In fact, I’m more surprised that Monster was incredulous at Doughboy’s reading than Doughboy — who just got out of the penitentiary, again — insinuating that he wasn’t a criminal. That crew, who in later scenes literally argued about the existence of God, seems like the type to argue and debate anything.
Let’s discuss why Doughboy might not consider himself a criminal. Perhaps he considers criminality a state of mind, like a person who chooses to commit crimes when he doesn’t have to. It is entirely possible that Doughboy believes he has only committed certain crimes out of a need to survive. Doughboy sells dop e— we see at least one hand-to-hand drug transaction — to make money. He carries his gun for protection from the streets he helps to make unsafe. He kills Ferris and crew in retaliation for Ricky, who isn’t even part of the street life but a civilian. So maybe Doughboy (save for that one time as a juvenile where he says he’s going to the store without money and ends up arrested) truly believes he’s a victim of circumstance, not a criminal. At his core, he’s a good person whose environment and decisions of others have put him in a position to land in jail, but a criminal he is not. He reads, remember? I’m not entirely unsympathetic to this way of thinking. It’s wrong — he is indeed a criminal — but circumstances are what circumstances are. So maybe to Doughboy, it’s more of a semantic thing: Yes, he’s been institutionalized and when the time calls for it, he engages in criminal activity, but a criminal? Naw. To him, he’s merely a product of his environment.
Which, in this case, is textbook criminal. He just happens to be one who can read.
Panama Jackson is a columnist at theGrio. He writes very Black things and drinks very brown liquors, and is pretty fly for a light guy. His biggest accomplishment to date coincides with his Blackest accomplishment to date in that he received a phone call from Oprah Winfrey after she read one of his pieces (biggest), but he didn’t answer the phone because the caller ID said: “Unknown” (Blackest).
Make sure you check out the Dear Culture podcast every Thursday on theGrio’s Black Podcast Network, where I’ll be hosting some of the Blackest conversations known to humankind.

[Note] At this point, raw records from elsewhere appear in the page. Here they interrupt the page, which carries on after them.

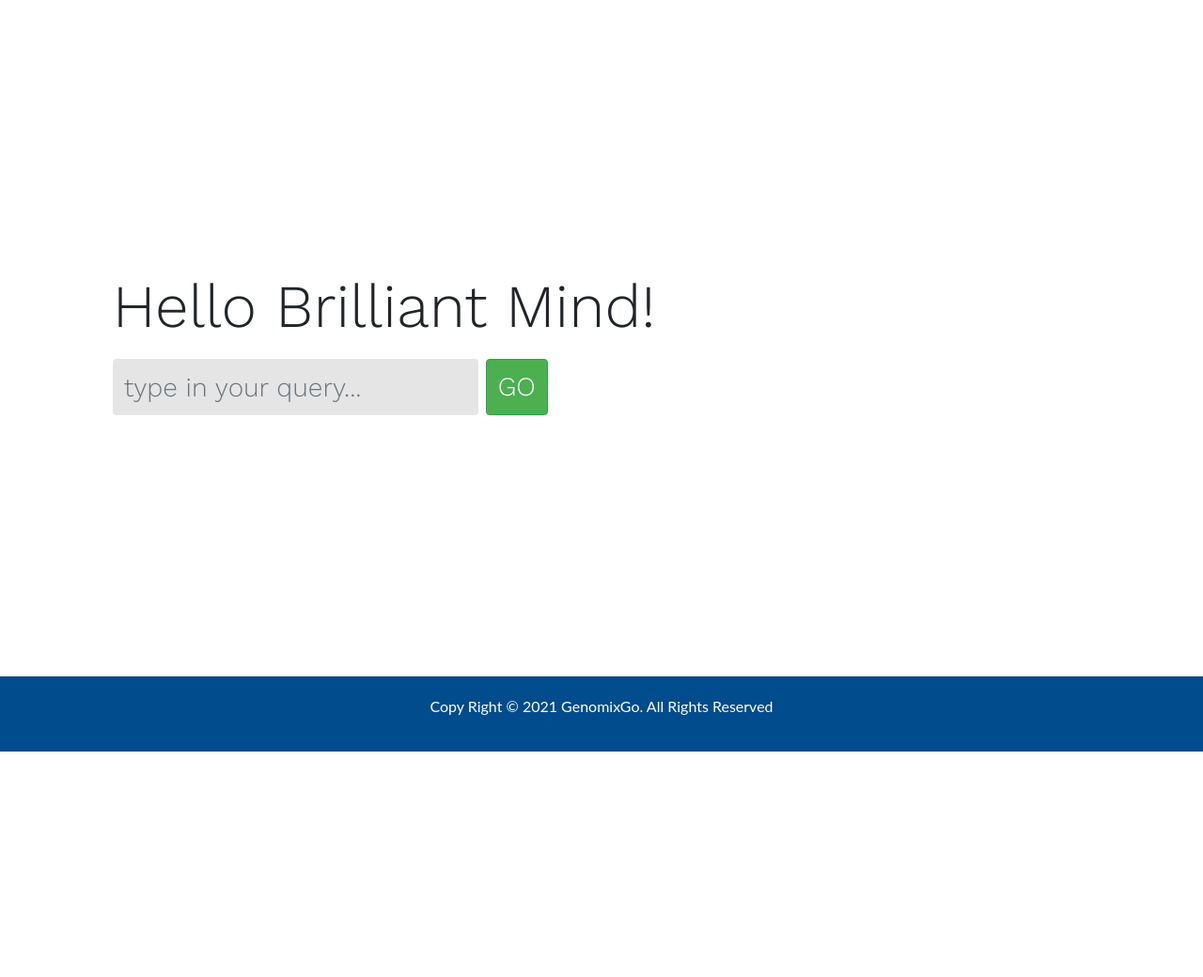
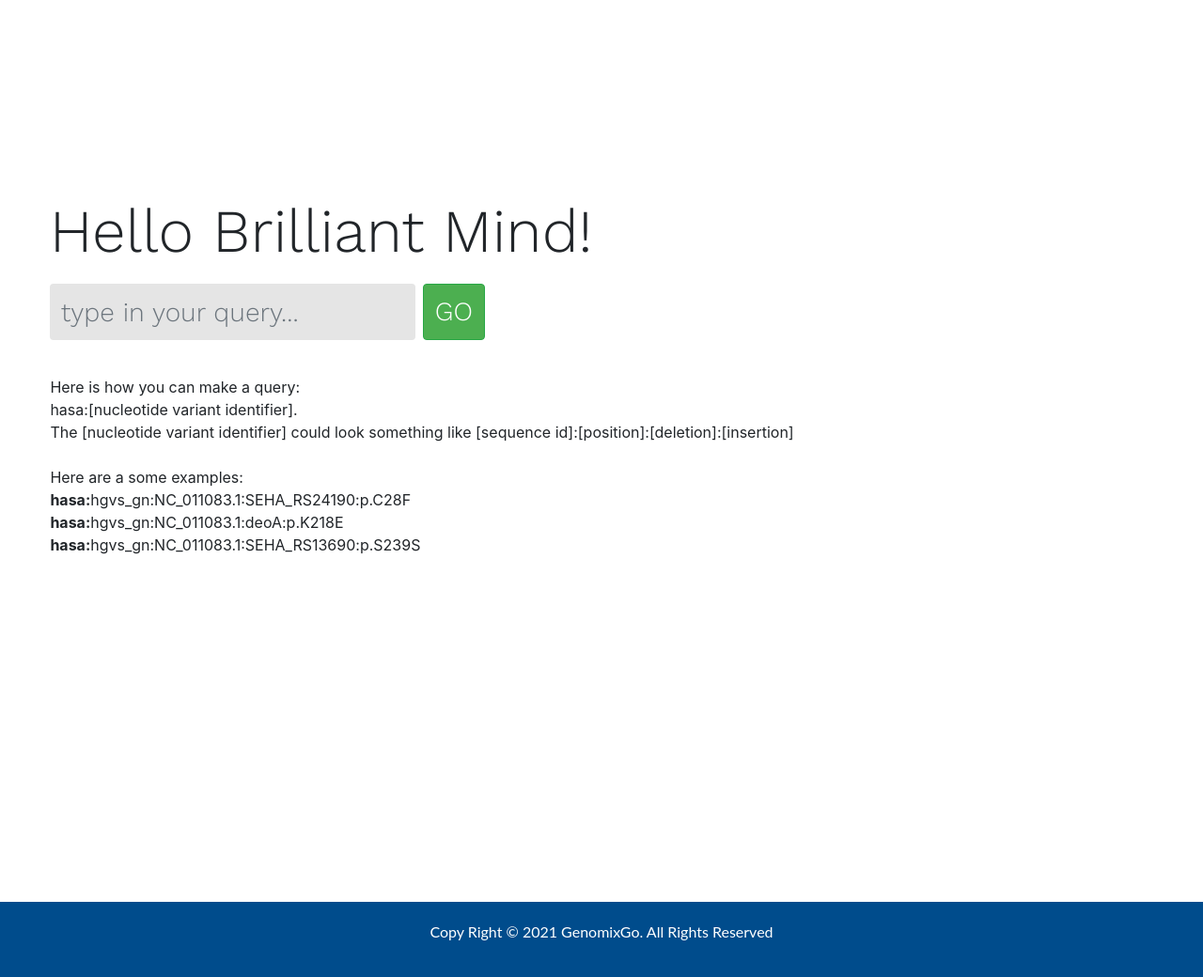
Before and after one commit to kimiashadkami/UI-for-a-Microbial-Genomics-Database, a Flask app: page / in a window 1280 px wide. Shown: the part 76-1116 px from the top of the page at 94% size. Before the commit the page ends 876 px from the top, so only its background shows below. Run offline with Flask 2, Linux system fonts and the light colour scheme.

Commit message:
info on the first page regarding how to make a query

```diff
--- a/static/css/index.css
+++ b/static/css/index.css
@@ -4,14 +4,15 @@
 }
 
 .main-container .form-row{
-  min-height: 90vh;
+  min-height: 50vh;
 }
 
 .main-container .form-row .form-col{
   display: flex;
-  justify-content: center;
+  justify-content: left;
+  margin-left: 3%;
   margin-top: auto;
-  margin-bottom: auto;
+  margin-bottom: 3%;
 }
 
 .mylegend{
@@ -34,3 +35,21 @@
   background-color: #4CAF50;
   height: 60px;
 }
+
+.main-container .info-row{
+  min-height: 70vh;
+}
+
+.main-container .info-row .info-col{
+  display: flex;
+  justify-content: left;
+  margin-left: 3%;
+  margin-top: 0;
+  margin-bottom: auto;
+}
+
+.info-txt{
+  font-family: Lato;
+  font-size: 140%;
+  color: #000000;
+}
--- a/templates/index.html
+++ b/templates/index.html
@@ -24,6 +24,22 @@
     </div>
     <!-- end form -->
   </div>
+  <!-- start info -->
+  <div class="row info-row">
+    <div class="col-xl col-lg col-md col-sm col-xs info-col text-wrap">
+      <p class="text-break">
+        Here is how you can make a query:<br>
+        hasa:[nucleotide variant identifier].<br>
+        The [nucleotide variant identifier] could look something like
+        [sequence id]:[position]:[deletion]:[insertion]<br><br>
+        Here are a some examples:<br>
+        <b>hasa:</b>hgvs_gn:NC_011083.1:SEHA_RS24190:p.C28F<br>
+        <b>hasa:</b>hgvs_gn:NC_011083.1:deoA:p.K218E<br>
+        <b>hasa:</b>hgvs_gn:NC_011083.1:SEHA_RS13690:p.S239S<br>
+      </p>
+    </div>
+  </div>
+  <!-- end info -->
 </div>
 <!-- end main container -->
 
```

You might not leave the convo with an afro, but you’ll definitely be looking for your Afro Sheen! Listen to Dear Culture on TheGrio’s app; download it here.